Breeding rare and endangered endemic fish species

The southwest region of Australia is recognised by Conservation International as one of 34 global biodiversity hotspots and by WWF as one of the Earth’s 53 most biologically outstanding freshwater habitats. The southwest rivers and streams in Australia are one of 28 freshwater habitats identified by WWF as a Global Ecoregion that is considered to have a conservation status of critical or endangered.

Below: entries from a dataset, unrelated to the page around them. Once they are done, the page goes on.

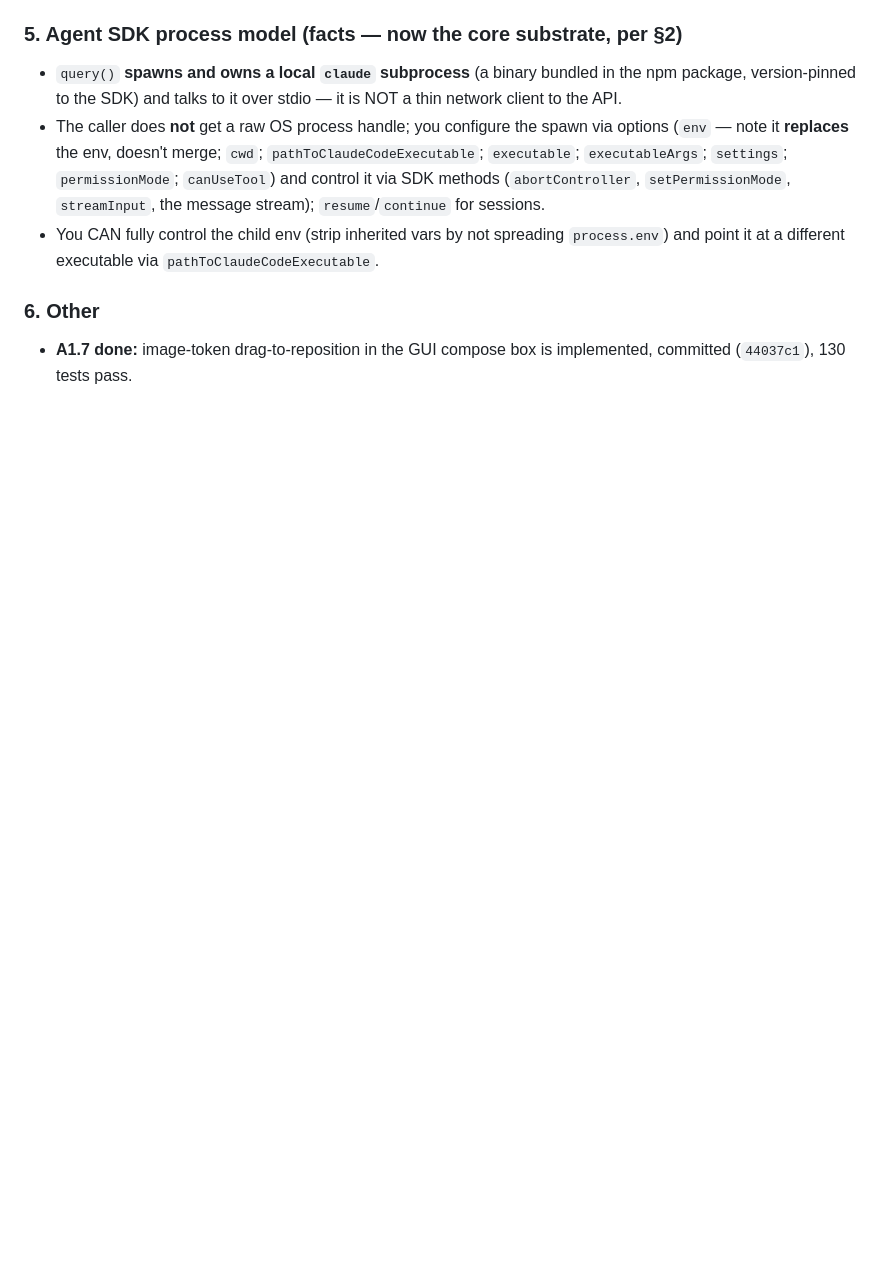
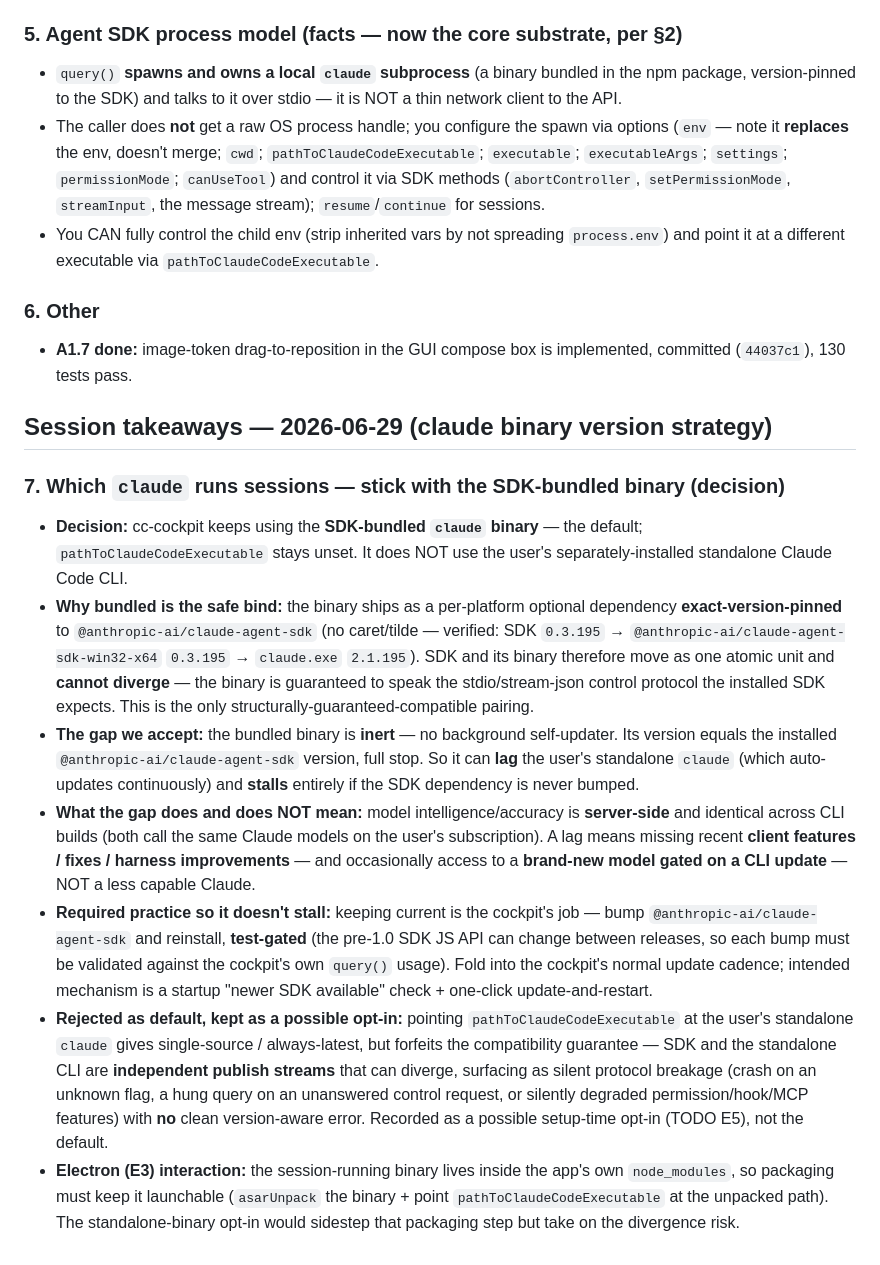
Before and after one commit to TiHerbatka/cc-cockpit, a Markdown page: local-docs.md, the part around one of its changes. Drawn GitHub-style; blank space fills up the shorter version.

Commit message:
docs: record claude-binary strategy (stick with SDK-bundled) + version-gap rationale
Decision: keep the SDK-bundled claude binary (pathToClaudeCodeExecutable
unset). Captures the why (only structurally version-matched pairing), the
accepted cost (inert binary -> can lag / stalls without an SDK bump), what
the gap does and does not mean (model accuracy is server-side; the gap is
features/fixes), and the required test-gated SDK-update path. Logs the
setup-time binary choice as a possible future feature (TODO E5).

Co-Authored-By: Claude Opus 4.8 (1M context) <noreply@anthropic.com>

```diff
--- a/local-docs.md
+++ b/local-docs.md
@@ -48,3 +48,15 @@ Working notes and the most important takeaways. Most recent session: 2026-06-27.
 ### 6. Other
 
 - **A1.7 done:** image-token drag-to-reposition in the GUI compose box is implemented, committed (`44037c1`), 130 tests pass.
+
+## Session takeaways — 2026-06-29 (claude binary version strategy)
+
+### 7. Which `claude` runs sessions — stick with the SDK-bundled binary (decision)
+
+- **Decision:** cc-cockpit keeps using the **SDK-bundled `claude` binary** — the default; `pathToClaudeCodeExecutable` stays unset. It does NOT use the user's separately-installed standalone Claude Code CLI.
+- **Why bundled is the safe bind:** the binary ships as a per-platform optional dependency **exact-version-pinned** to `@anthropic-ai/claude-agent-sdk` (no caret/tilde — verified: SDK `0.3.195` → `@anthropic-ai/claude-agent-sdk-win32-x64` `0.3.195` → `claude.exe` `2.1.195`). SDK and its binary therefore move as one atomic unit and **cannot diverge** — the binary is guaranteed to speak the stdio/stream-json control protocol the installed SDK expects. This is the only structurally-guaranteed-compatible pairing.
+- **The gap we accept:** the bundled binary is **inert** — no background self-updater. Its version equals the installed `@anthropic-ai/claude-agent-sdk` version, full stop. So it can **lag** the user's standalone `claude` (which auto-updates continuously) and **stalls** entirely if the SDK dependency is never bumped.
+- **What the gap does and does NOT mean:** model intelligence/accuracy is **server-side** and identical across CLI builds (both call the same Claude models on the user's subscription). A lag means missing recent **client features / fixes / harness improvements** — and occasionally access to a **brand-new model gated on a CLI update** — NOT a less capable Claude.
+- **Required practice so it doesn't stall:** keeping current is the cockpit's job — bump `@anthropic-ai/claude-agent-sdk` and reinstall, **test-gated** (the pre-1.0 SDK JS API can change between releases, so each bump must be validated against the cockpit's own `query()` usage). Fold into the cockpit's normal update cadence; intended mechanism is a startup "newer SDK available" check + one-click update-and-restart.
+- **Rejected as default, kept as a possible opt-in:** pointing `pathToClaudeCodeExecutable` at the user's standalone `claude` gives single-source / always-latest, but forfeits the compatibility guarantee — SDK and the standalone CLI are **independent publish streams** that can diverge, surfacing as silent protocol breakage (crash on an unknown flag, a hung query on an unanswered control request, or silently degraded permission/hook/MCP features) with **no** clean version-aware error. Recorded as a possible setup-time opt-in (TODO E5), not the default.
+- **Electron (E3) interaction:** the session-running binary lives inside the app's own `node_modules`, so packaging must keep it launchable (`asarUnpack` the binary + point `pathToClaudeCodeExecutable` at the unpacked path). The standalone-binary opt-in would sidestep that packaging step but take on the divergence risk.
```
Also changed, not shown: other parts of local-docs.md (+1 -1 lines), TODO.md (+1 -0 lines).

However, in Western Australia populations of many freshwater species are fragmented and some have been listed as critically endangered or vulnerable to extinction.

To conserve aquatic biodiversity in the southwest rivers of Western Australia, the Department of Fisheries in collaboration with The University of Western Australia established a Captive Breeding Program for rare and critically endangered aquatic species in 2002.

This program operates from the two major freshwater research facilities in the state; the Department of Fisheries Pemberton Freshwater Research Centre, which is the state government’s large scale field station, including an endangered species “Ark” and hatchery; and The University of Western Australia’s Aquaculture & Native Fish Breeding Laboratory in Shenton Park, which is the largest recirculating aquaculture system in Australia, where UWA staff and students work alongside Department of Fisheries researchers to undertake complex and technically challenging fish breeding research.

At these facilities there is a multi-disciplinary team with expertise in aquaculture, genetics and natural resource management and work closely with wild fisheries scientists, managers and community groups.

The focus of their research program is to prevent the extinction of endemic freshwater species has been on developing broodstock collection, genetic fingerprinting, husbandry practices and breeding protocols that enable large-scale production of these species for restocking waterbodies.

The approach has been to develop husbandry, spawning and rearing protocols using closely related species that are not critically endangered. This strategy enables production protocols to be developed efficiently, without needing to remove large numbers of critically endangered animals from the wild. Using this strategy, large-scale production of critically endangered species can be achieved to produce juveniles for restocking.